"After consulting with legal experts and with members of parliament who expressed concerns over how the sacking was executed, the president informed the prime minister and his cabinet to continue with their duties," said the president's communication director in a press release.
The president's decision comes just two days after Prime Minister Omar Sharma'arke refused to step down from his post after the president declared his sacking. The prime minister contended that the president didn't have the constitutional power to remove him from office.
The whole episode began on Sunday, when Somali parliament's first session this year ended in a shouting match, with some members claiming that they voted out the speaker of the parliament, Sheikh Aden Madoobe.
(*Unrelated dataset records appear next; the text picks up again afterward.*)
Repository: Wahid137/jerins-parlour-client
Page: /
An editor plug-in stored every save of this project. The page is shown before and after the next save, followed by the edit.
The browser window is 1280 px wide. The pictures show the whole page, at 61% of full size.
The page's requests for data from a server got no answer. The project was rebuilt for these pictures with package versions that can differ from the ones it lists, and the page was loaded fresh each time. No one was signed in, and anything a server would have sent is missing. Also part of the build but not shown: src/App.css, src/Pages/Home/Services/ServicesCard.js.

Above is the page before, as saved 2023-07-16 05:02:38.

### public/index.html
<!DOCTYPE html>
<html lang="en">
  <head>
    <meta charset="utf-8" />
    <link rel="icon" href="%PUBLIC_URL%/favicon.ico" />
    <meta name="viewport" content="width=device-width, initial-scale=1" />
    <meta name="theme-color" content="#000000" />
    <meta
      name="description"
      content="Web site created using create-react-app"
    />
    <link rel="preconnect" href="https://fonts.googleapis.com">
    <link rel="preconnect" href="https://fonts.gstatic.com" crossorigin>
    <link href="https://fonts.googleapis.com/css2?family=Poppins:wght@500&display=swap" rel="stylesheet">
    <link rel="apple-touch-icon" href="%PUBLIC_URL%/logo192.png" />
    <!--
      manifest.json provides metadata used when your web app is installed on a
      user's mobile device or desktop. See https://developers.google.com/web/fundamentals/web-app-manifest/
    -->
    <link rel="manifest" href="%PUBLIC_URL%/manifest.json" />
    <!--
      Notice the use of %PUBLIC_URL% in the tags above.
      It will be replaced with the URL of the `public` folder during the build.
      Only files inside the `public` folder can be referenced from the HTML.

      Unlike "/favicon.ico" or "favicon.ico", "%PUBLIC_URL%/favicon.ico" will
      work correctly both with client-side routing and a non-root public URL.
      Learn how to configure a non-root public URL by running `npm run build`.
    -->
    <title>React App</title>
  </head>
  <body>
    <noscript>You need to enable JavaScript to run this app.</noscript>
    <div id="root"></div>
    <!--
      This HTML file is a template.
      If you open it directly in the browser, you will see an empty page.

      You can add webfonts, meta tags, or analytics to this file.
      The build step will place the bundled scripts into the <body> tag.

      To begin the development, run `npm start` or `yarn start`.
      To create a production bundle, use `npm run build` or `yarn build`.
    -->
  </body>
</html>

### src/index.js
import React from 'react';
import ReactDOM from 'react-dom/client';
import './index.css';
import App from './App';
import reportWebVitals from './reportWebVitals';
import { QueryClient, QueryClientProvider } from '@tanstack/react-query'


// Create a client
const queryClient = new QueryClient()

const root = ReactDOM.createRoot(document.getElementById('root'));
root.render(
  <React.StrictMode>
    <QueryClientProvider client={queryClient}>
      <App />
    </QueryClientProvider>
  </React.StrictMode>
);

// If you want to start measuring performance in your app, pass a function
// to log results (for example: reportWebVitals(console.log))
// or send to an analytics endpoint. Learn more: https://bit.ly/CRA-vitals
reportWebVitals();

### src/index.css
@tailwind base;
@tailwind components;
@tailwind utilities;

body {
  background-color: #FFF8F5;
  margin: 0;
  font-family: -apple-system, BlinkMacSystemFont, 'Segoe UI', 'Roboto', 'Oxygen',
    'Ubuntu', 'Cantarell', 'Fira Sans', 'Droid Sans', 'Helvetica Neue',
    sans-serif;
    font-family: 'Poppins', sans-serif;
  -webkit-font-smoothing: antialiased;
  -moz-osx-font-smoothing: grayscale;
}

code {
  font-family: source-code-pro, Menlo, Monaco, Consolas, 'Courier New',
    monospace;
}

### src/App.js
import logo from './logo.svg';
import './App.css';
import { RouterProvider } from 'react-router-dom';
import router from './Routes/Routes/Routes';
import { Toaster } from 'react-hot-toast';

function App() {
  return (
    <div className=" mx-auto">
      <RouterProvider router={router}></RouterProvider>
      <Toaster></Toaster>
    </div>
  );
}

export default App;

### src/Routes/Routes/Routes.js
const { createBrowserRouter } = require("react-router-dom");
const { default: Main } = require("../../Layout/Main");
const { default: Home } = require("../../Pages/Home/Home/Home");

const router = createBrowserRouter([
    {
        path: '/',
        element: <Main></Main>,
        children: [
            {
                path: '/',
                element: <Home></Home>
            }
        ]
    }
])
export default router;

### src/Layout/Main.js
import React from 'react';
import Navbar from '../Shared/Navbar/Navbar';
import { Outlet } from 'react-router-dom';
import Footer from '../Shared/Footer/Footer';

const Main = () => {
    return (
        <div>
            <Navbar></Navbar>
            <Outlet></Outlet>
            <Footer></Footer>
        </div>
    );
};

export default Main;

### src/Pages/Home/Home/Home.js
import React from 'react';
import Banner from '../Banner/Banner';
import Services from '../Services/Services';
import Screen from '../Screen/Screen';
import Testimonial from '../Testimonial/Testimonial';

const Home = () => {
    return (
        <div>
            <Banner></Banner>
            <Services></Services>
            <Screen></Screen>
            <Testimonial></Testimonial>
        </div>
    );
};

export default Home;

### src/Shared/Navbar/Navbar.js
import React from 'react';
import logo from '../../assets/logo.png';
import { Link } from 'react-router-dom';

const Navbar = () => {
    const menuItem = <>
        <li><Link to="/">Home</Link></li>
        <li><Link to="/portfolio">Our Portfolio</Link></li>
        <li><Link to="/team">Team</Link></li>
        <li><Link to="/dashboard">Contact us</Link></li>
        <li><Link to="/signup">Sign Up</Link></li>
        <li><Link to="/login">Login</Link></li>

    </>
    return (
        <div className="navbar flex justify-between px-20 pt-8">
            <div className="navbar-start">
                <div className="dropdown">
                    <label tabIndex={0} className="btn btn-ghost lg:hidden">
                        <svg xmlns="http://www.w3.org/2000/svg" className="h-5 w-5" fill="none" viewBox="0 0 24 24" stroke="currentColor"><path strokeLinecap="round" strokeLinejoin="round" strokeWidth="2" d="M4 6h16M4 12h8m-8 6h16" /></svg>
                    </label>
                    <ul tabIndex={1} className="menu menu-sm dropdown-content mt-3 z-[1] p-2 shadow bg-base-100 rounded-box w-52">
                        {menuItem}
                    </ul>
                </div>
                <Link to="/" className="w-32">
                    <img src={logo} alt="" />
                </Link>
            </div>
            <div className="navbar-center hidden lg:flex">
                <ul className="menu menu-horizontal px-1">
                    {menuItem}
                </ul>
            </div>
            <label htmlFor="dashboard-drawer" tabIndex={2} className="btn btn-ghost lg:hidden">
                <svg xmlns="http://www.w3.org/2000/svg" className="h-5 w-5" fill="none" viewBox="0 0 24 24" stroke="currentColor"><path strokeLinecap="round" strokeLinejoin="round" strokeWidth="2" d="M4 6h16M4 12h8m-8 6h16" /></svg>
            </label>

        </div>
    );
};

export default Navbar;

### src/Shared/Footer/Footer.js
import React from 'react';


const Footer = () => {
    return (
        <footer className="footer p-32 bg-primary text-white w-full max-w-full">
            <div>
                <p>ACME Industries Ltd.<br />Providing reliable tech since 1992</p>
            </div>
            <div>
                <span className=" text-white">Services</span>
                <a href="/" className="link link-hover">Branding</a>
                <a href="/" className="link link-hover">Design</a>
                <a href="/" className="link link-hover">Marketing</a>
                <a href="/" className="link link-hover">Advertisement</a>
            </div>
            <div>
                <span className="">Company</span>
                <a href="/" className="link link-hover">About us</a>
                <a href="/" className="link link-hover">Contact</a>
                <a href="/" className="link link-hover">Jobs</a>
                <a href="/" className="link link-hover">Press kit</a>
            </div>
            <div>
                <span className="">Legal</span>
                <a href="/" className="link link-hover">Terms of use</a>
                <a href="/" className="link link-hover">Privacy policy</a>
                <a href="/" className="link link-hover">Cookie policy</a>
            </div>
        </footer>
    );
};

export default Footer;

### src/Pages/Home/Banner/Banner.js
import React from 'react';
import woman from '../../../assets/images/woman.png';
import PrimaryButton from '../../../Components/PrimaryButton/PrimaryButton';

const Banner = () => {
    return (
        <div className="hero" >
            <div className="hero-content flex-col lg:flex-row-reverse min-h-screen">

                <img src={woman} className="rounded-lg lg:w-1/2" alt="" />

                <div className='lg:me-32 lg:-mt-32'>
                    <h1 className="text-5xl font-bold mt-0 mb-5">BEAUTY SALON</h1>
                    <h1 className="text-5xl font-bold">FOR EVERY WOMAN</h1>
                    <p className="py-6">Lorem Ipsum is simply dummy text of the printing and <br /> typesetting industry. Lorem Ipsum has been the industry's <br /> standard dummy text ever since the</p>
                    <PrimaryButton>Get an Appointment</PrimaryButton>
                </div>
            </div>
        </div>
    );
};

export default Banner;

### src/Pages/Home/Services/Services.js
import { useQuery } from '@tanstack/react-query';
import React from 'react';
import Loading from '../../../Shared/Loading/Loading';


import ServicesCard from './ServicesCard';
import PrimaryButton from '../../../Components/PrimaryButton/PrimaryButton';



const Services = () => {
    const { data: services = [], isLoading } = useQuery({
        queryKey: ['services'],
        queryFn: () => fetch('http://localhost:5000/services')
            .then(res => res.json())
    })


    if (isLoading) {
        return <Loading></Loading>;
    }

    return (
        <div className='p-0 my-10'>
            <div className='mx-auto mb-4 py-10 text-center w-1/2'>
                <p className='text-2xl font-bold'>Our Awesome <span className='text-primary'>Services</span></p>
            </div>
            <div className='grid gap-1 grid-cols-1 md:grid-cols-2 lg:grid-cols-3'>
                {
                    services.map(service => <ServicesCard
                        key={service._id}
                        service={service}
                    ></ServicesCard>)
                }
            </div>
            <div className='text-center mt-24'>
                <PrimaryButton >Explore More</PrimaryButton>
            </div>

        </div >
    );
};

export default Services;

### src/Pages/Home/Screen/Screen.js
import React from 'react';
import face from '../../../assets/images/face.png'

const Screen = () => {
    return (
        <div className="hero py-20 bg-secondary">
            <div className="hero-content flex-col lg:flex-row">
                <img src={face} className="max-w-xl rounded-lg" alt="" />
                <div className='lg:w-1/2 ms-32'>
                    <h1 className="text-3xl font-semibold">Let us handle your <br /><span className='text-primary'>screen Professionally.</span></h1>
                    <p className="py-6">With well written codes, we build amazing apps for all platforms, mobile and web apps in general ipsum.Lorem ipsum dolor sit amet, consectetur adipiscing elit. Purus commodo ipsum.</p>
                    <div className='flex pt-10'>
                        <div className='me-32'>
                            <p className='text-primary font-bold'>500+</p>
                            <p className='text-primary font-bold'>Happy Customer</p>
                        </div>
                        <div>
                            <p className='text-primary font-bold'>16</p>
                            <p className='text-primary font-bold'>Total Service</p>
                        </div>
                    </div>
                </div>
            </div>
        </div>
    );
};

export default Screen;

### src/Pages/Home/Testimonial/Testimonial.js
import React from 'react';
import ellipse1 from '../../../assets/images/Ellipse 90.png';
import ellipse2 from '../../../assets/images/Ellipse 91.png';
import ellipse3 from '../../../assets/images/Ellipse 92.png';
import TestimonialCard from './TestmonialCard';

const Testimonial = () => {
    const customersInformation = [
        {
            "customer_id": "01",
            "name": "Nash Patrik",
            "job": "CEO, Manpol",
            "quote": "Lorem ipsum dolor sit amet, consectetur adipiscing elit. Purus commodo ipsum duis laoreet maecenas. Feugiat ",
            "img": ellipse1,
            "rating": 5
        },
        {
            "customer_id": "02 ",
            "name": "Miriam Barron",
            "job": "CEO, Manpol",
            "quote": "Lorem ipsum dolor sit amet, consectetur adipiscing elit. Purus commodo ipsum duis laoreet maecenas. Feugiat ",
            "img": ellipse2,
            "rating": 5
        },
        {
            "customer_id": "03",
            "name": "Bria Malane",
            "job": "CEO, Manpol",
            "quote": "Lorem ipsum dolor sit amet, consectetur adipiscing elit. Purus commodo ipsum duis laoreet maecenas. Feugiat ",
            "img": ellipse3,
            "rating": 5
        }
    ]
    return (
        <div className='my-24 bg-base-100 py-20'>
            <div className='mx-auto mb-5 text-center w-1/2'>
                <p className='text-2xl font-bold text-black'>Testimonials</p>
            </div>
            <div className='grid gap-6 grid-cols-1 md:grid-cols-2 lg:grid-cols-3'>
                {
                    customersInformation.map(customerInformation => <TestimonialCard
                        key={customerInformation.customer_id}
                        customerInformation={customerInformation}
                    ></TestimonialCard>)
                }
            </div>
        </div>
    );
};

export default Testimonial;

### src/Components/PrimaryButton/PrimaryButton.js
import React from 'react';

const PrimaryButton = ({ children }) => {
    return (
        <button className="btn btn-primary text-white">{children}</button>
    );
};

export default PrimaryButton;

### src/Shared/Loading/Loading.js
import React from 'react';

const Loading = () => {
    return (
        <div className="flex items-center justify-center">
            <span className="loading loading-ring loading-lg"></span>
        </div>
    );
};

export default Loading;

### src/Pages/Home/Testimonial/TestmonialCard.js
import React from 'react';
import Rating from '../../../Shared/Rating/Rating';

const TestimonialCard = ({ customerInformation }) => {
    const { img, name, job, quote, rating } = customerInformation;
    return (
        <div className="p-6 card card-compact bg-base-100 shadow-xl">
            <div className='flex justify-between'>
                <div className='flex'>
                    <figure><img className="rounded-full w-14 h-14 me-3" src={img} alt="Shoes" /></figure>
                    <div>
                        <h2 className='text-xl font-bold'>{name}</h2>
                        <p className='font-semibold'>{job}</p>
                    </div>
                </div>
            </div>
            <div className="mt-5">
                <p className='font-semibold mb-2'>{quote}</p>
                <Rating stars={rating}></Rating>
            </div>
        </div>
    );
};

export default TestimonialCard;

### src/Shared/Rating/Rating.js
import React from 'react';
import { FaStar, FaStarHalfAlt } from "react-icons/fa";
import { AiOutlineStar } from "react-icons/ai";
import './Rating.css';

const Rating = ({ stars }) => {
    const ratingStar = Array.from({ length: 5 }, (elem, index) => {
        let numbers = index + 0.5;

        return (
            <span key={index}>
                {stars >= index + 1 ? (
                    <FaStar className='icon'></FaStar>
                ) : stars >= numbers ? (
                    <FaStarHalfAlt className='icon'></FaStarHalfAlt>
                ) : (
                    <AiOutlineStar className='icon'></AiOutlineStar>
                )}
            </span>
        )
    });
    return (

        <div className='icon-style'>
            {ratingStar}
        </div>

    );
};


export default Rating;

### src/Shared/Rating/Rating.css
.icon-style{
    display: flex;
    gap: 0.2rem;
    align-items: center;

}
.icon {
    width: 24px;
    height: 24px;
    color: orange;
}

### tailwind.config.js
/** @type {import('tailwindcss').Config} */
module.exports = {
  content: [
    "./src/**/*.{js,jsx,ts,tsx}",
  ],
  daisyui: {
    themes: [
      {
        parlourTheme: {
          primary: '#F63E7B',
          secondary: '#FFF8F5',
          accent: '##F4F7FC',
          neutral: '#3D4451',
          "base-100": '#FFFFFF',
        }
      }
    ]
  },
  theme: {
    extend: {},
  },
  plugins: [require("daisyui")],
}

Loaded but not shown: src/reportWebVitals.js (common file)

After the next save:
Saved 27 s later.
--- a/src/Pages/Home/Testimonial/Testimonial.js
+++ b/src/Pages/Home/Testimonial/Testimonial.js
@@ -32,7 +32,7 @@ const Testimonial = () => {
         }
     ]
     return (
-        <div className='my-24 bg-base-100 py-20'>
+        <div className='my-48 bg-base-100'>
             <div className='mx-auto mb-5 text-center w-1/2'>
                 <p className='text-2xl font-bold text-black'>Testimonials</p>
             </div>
The speaker, who was unable to chair that session as brawl erupted, declared later that day, in an apparent retaliation, that prime minister and his cabinet lost the confidence of the parliament.
According to the Somali Charter, the Somali parliament is the only body that has the constitutional power to vote out the cabinet.
Somalia's weak but internationally recognized government, already encircled by al-Qaeda-linked insurgent groups, has been crippled by political crisis and infighting. By far, this is the most serious crisis that faced the government.